START DATASET EXTRACT

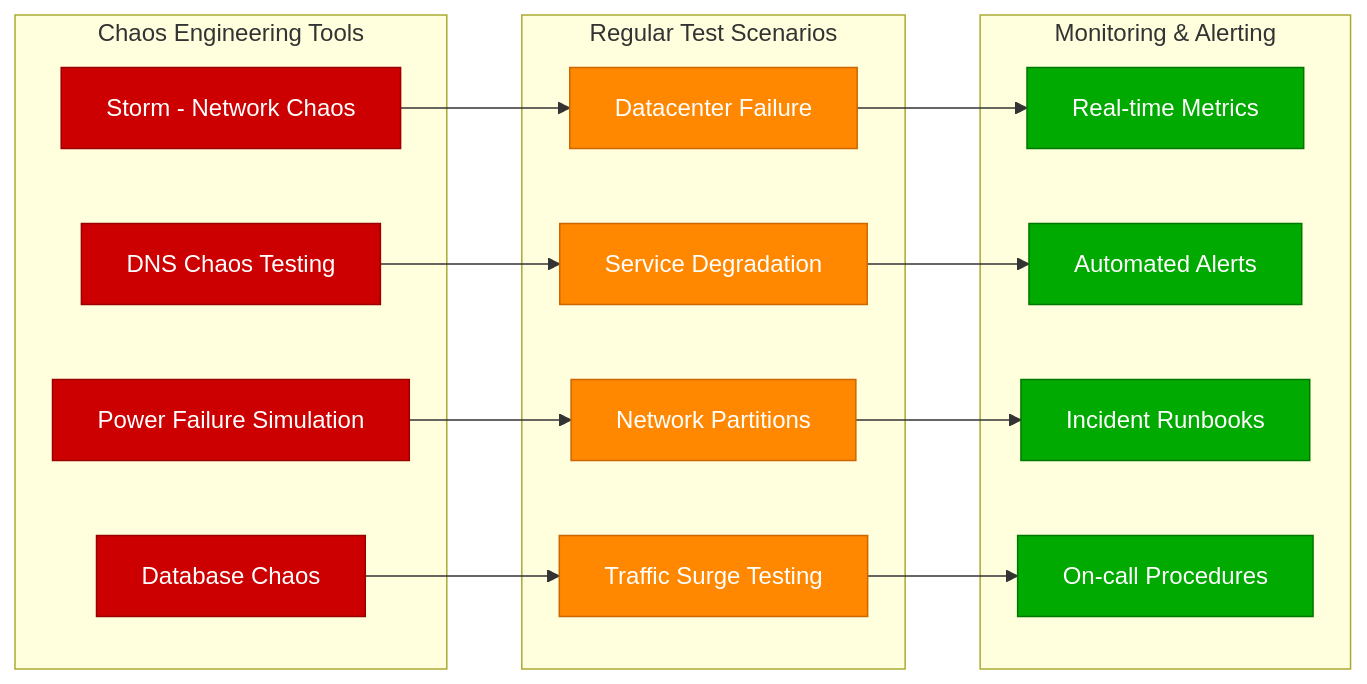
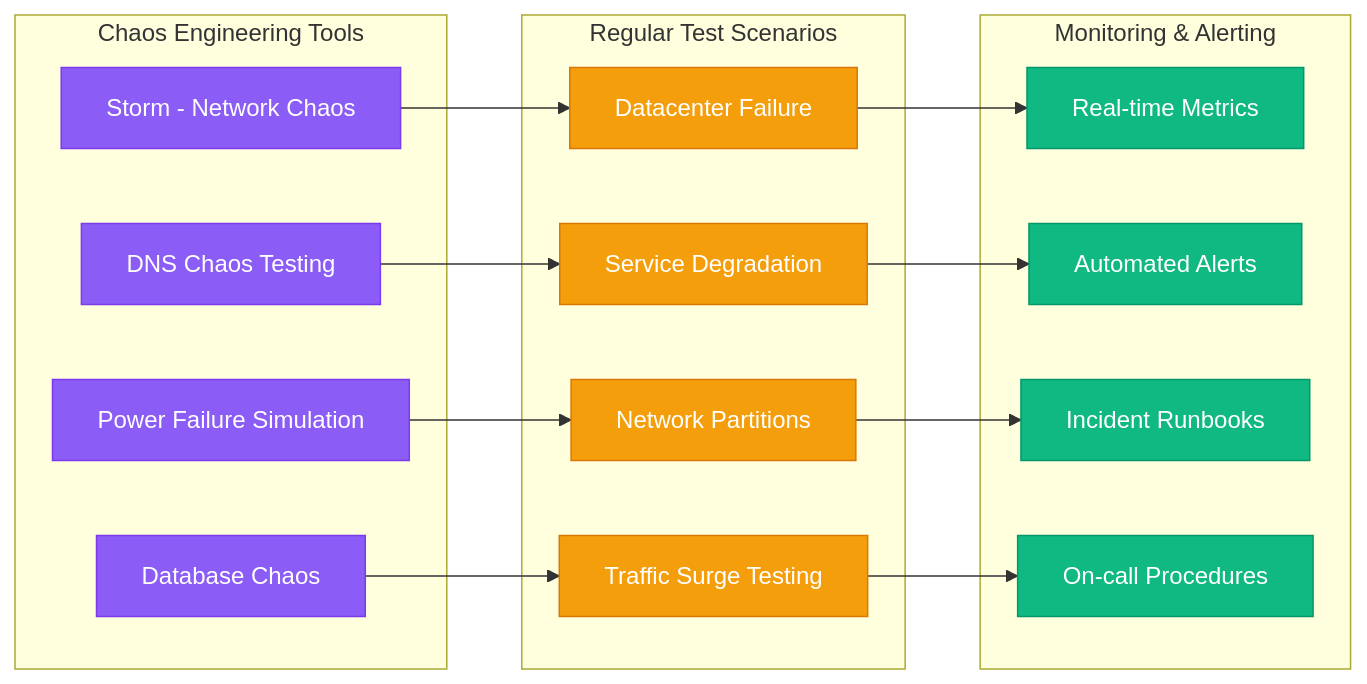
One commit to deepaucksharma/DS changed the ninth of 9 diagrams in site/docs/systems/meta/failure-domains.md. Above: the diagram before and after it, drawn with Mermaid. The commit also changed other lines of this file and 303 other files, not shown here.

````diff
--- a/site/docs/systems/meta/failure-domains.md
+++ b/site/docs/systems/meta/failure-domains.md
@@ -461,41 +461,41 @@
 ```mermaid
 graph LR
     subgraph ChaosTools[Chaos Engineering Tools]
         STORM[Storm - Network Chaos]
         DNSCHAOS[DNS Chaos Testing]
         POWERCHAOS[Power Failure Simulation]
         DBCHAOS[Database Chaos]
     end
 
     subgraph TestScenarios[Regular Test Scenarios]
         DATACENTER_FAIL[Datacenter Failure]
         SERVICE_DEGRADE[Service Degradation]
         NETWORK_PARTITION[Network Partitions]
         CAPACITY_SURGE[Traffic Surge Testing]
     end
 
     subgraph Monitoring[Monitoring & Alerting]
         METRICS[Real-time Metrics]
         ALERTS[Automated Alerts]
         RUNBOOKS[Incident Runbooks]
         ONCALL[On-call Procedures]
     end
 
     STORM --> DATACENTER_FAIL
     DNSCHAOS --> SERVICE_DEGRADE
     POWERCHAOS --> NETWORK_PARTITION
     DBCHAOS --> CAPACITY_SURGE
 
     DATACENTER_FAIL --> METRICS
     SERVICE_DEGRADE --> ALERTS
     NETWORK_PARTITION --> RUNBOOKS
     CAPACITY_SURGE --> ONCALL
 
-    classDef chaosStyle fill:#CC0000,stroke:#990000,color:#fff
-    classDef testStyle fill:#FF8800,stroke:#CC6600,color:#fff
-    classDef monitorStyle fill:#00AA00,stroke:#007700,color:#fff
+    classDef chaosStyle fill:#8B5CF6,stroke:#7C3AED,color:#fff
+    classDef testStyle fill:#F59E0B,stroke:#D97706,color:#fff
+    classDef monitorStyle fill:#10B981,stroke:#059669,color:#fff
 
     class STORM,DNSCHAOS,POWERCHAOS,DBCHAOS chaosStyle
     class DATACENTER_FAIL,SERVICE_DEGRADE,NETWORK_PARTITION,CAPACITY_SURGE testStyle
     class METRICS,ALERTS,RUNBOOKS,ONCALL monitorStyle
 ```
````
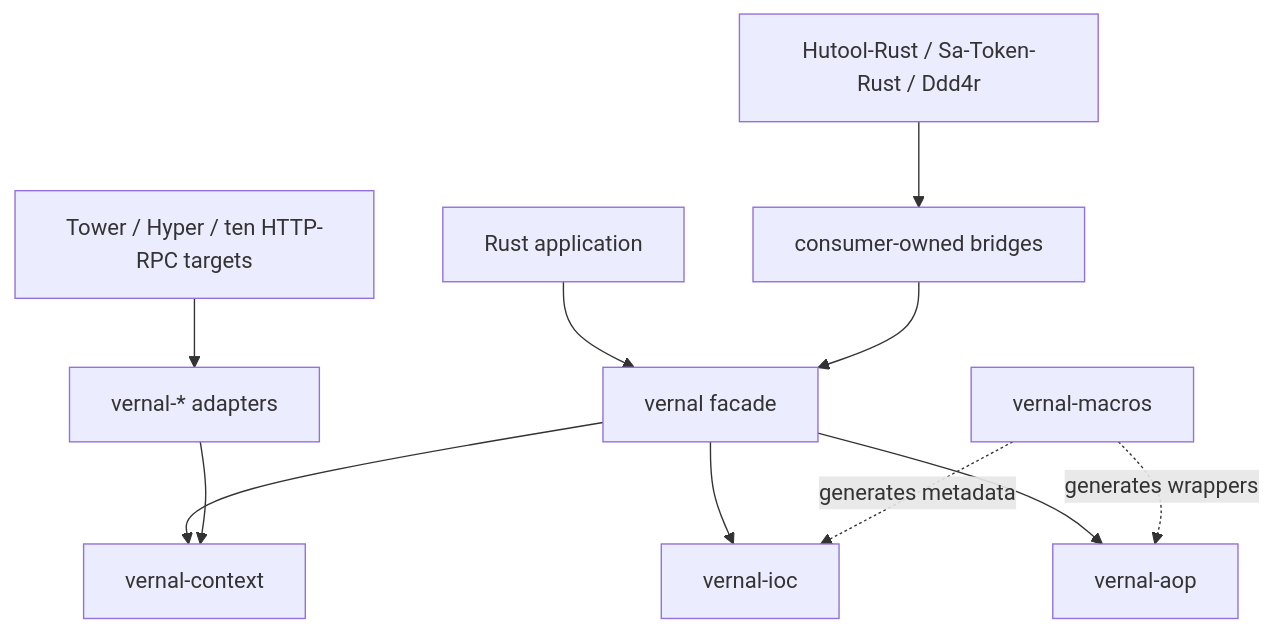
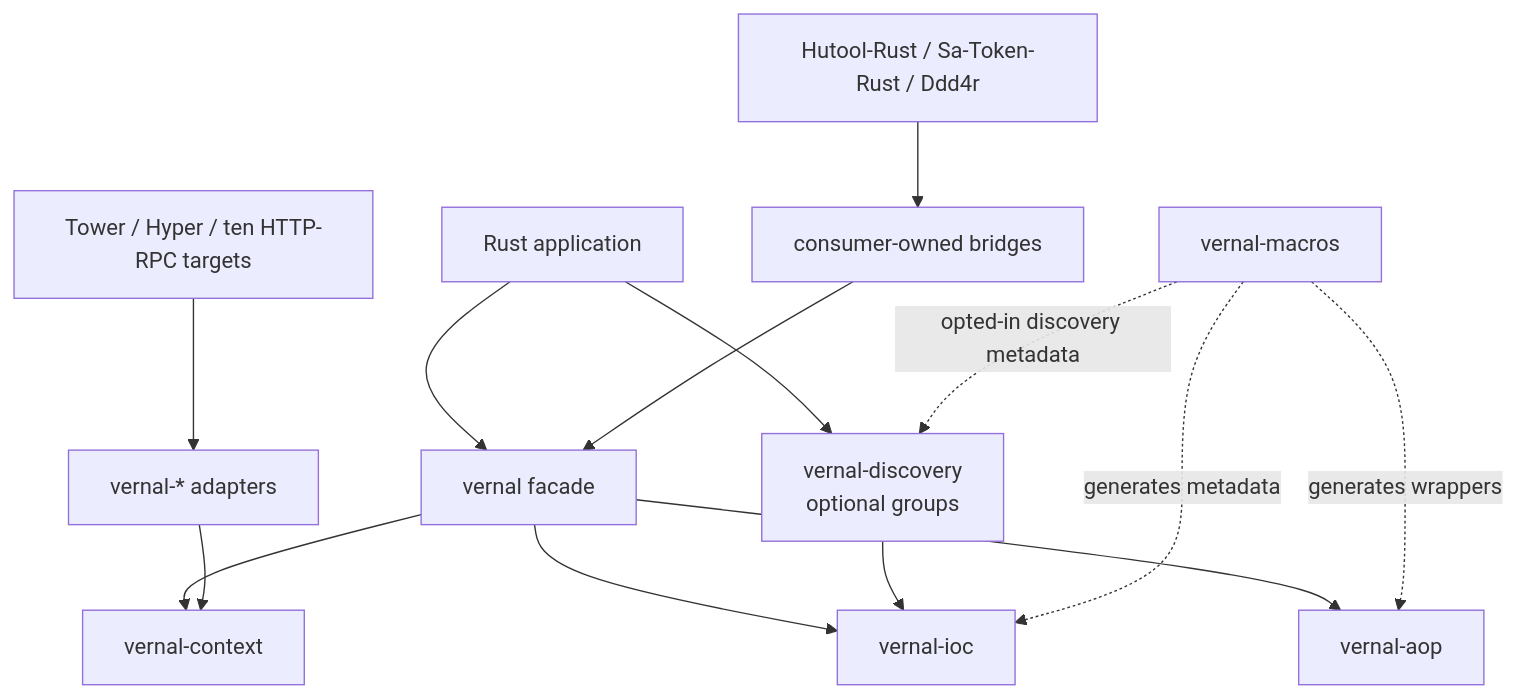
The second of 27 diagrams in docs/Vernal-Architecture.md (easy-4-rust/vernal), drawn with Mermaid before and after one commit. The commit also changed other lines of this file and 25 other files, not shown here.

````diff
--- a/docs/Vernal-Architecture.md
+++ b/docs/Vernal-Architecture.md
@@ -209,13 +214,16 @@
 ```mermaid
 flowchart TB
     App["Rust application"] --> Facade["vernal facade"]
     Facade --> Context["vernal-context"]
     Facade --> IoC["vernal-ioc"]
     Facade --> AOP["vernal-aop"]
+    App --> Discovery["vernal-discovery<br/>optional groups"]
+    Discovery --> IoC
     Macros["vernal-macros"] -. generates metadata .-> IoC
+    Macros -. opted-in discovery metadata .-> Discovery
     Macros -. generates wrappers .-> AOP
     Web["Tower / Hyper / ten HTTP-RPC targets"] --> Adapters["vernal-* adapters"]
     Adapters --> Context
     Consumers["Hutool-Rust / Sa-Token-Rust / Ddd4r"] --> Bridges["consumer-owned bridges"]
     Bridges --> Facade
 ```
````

END DATASET EXTRACT

Leave out the pictures and retype the rest of the entries exactly.

■ OUTPUT OF THE EXERCISE ■
One commit to deepaucksharma/DS changed the ninth of 9 diagrams in site/docs/systems/meta/failure-domains.md. Above: the diagram before and after it, drawn with Mermaid. The commit also changed other lines of this file and 303 other files, not shown here.

````diff
--- a/site/docs/systems/meta/failure-domains.md
+++ b/site/docs/systems/meta/failure-domains.md
@@ -461,41 +461,41 @@
 ```mermaid
 graph LR
     subgraph ChaosTools[Chaos Engineering Tools]
         STORM[Storm - Network Chaos]
         DNSCHAOS[DNS Chaos Testing]
         POWERCHAOS[Power Failure Simulation]
         DBCHAOS[Database Chaos]
     end
 
     subgraph TestScenarios[Regular Test Scenarios]
         DATACENTER_FAIL[Datacenter Failure]
         SERVICE_DEGRADE[Service Degradation]
         NETWORK_PARTITION[Network Partitions]
         CAPACITY_SURGE[Traffic Surge Testing]
     end
 
     subgraph Monitoring[Monitoring & Alerting]
         METRICS[Real-time Metrics]
         ALERTS[Automated Alerts]
         RUNBOOKS[Incident Runbooks]
         ONCALL[On-call Procedures]
     end
 
     STORM --> DATACENTER_FAIL
     DNSCHAOS --> SERVICE_DEGRADE
     POWERCHAOS --> NETWORK_PARTITION
     DBCHAOS --> CAPACITY_SURGE
 
     DATACENTER_FAIL --> METRICS
     SERVICE_DEGRADE --> ALERTS
     NETWORK_PARTITION --> RUNBOOKS
     CAPACITY_SURGE --> ONCALL
 
-    classDef chaosStyle fill:#CC0000,stroke:#990000,color:#fff
-    classDef testStyle fill:#FF8800,stroke:#CC6600,color:#fff
-    classDef monitorStyle fill:#00AA00,stroke:#007700,color:#fff
+    classDef chaosStyle fill:#8B5CF6,stroke:#7C3AED,color:#fff
+    classDef testStyle fill:#F59E0B,stroke:#D97706,color:#fff
+    classDef monitorStyle fill:#10B981,stroke:#059669,color:#fff
 
     class STORM,DNSCHAOS,POWERCHAOS,DBCHAOS chaosStyle
     class DATACENTER_FAIL,SERVICE_DEGRADE,NETWORK_PARTITION,CAPACITY_SURGE testStyle
     class METRICS,ALERTS,RUNBOOKS,ONCALL monitorStyle
 ```
````
The second of 27 diagrams in docs/Vernal-Architecture.md (easy-4-rust/vernal), drawn with Mermaid before and after one commit. The commit also changed other lines of this file and 25 other files, not shown here.

````diff
--- a/docs/Vernal-Architecture.md
+++ b/docs/Vernal-Architecture.md
@@ -209,13 +214,16 @@
 ```mermaid
 flowchart TB
     App["Rust application"] --> Facade["vernal facade"]
     Facade --> Context["vernal-context"]
     Facade --> IoC["vernal-ioc"]
     Facade --> AOP["vernal-aop"]
+    App --> Discovery["vernal-discovery<br/>optional groups"]
+    Discovery --> IoC
     Macros["vernal-macros"] -. generates metadata .-> IoC
+    Macros -. opted-in discovery metadata .-> Discovery
     Macros -. generates wrappers .-> AOP
     Web["Tower / Hyper / ten HTTP-RPC targets"] --> Adapters["vernal-* adapters"]
     Adapters --> Context
     Consumers["Hutool-Rust / Sa-Token-Rust / Ddd4r"] --> Bridges["consumer-owned bridges"]
     Bridges --> Facade
 ```
````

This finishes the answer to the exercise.